The spirit is very much alive - in the punk thing, then in the rave scene, then in the current situation. There’s always going to be a small percentage of people that are what I call invisible saints. They’re naturally switched on to what’s right and wrong, and they have the gifts to articulate the dreams and aspirations of their generation through music, art, culture, film, drama, the way they bring their kids up or whatever.

I know kids that are doing it in America, 12-year-old kids, they think TV’s shit so they start running TV programmes, they start their own newspapers. There might only be three people tuning in but you know to them it’s like Fox News, it’s ABC. DIY is not accepting something that’s controlled by the establishment - the means of production, distribution and the media. In a sense this generation is naturally DIY.

They can make music, they’ve got the technology, they’ve got the kind of technology that previously you would have had to sell your soul to get into a studio, sell your soul to get the distribution rights. Sell your soul to be able to have your own movement. It’s there for kids. That’s the really exciting thing for me.

That’s why I’m excited about China, that’s why I’m excited about Shanghai. I understand they couldn’t give a fuck, if they want to come to London and play, but they’d love it if I went out there and jammed with them while they were all wearing their tartan skirts. And these are people who are children or younger brothers and sisters of the people who stood in Tiananmen Square and said no, fuck your tanks. That’s DIY to me. Standing in front of a tank and going, No.

The Homosexuals - by Terry Tyldesley

I’ve got a great live band together

Bruno’s plans for this year include more shows, collaborations and a vinyl retrospective release.

The current Homosexuals line up is drawn from musicians Ben Harris, Tom Oakes, John Mathews, Sir Alick & The Phraser, George Harassment, Susan Vida, Sir Christopher Gray, Joel Amey, James Belmont, Julien Bennet-Holmes, Jonathan Edelstein, A Hayman, Jim Welton, Hippie Alan.

I’ve got a great live band together in London, great live set, my band is still learning some songs that I wrote 30 years ago, 25 years ago.
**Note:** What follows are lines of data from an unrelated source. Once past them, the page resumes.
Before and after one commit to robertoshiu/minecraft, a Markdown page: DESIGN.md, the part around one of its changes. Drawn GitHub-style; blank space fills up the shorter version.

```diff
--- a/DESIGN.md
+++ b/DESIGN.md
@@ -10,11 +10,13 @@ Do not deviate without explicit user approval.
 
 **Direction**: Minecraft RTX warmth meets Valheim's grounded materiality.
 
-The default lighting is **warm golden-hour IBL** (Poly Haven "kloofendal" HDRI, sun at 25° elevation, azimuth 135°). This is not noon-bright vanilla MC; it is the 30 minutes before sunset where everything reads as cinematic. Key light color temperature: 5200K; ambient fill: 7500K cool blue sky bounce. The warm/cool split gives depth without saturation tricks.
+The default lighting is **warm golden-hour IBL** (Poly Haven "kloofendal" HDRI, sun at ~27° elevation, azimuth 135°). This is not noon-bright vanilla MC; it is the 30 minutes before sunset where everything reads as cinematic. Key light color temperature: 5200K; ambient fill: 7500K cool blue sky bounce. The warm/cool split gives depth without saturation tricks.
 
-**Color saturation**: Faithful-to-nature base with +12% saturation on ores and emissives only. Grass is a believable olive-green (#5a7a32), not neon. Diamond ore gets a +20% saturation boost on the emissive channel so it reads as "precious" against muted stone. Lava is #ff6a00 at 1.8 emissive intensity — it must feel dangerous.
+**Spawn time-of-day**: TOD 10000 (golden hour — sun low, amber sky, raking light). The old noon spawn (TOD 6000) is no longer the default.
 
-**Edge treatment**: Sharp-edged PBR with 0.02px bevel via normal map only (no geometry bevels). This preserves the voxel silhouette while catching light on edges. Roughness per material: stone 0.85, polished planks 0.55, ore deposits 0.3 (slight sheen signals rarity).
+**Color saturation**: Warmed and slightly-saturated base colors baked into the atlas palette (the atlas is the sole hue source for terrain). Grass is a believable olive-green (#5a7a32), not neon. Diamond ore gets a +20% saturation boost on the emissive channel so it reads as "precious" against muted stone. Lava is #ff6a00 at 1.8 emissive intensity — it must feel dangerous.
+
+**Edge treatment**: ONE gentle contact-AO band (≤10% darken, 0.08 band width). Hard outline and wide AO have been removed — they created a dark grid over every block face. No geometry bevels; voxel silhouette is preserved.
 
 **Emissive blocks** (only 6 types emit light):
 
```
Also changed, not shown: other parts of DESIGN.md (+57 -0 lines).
When we play the back catalogue it’s new for people, it’s like wow! A lot of the songs that I write fit nicely into that 21st Century Homosexuals brief but there’s other songs that I think will be great with somebody for electro, or for a noise band or spoken word or just complete improvs.

There’ll be some great gigs, there’ll be some stuff coming out. There’s the double vinyl album coming out later on this year in America on In the Red Records who first broke Black Lips and Jay Reatard. It’s an archive thing with amazing artwork and the story of The Homosexuals. And that will just bring the back catalogue up to date.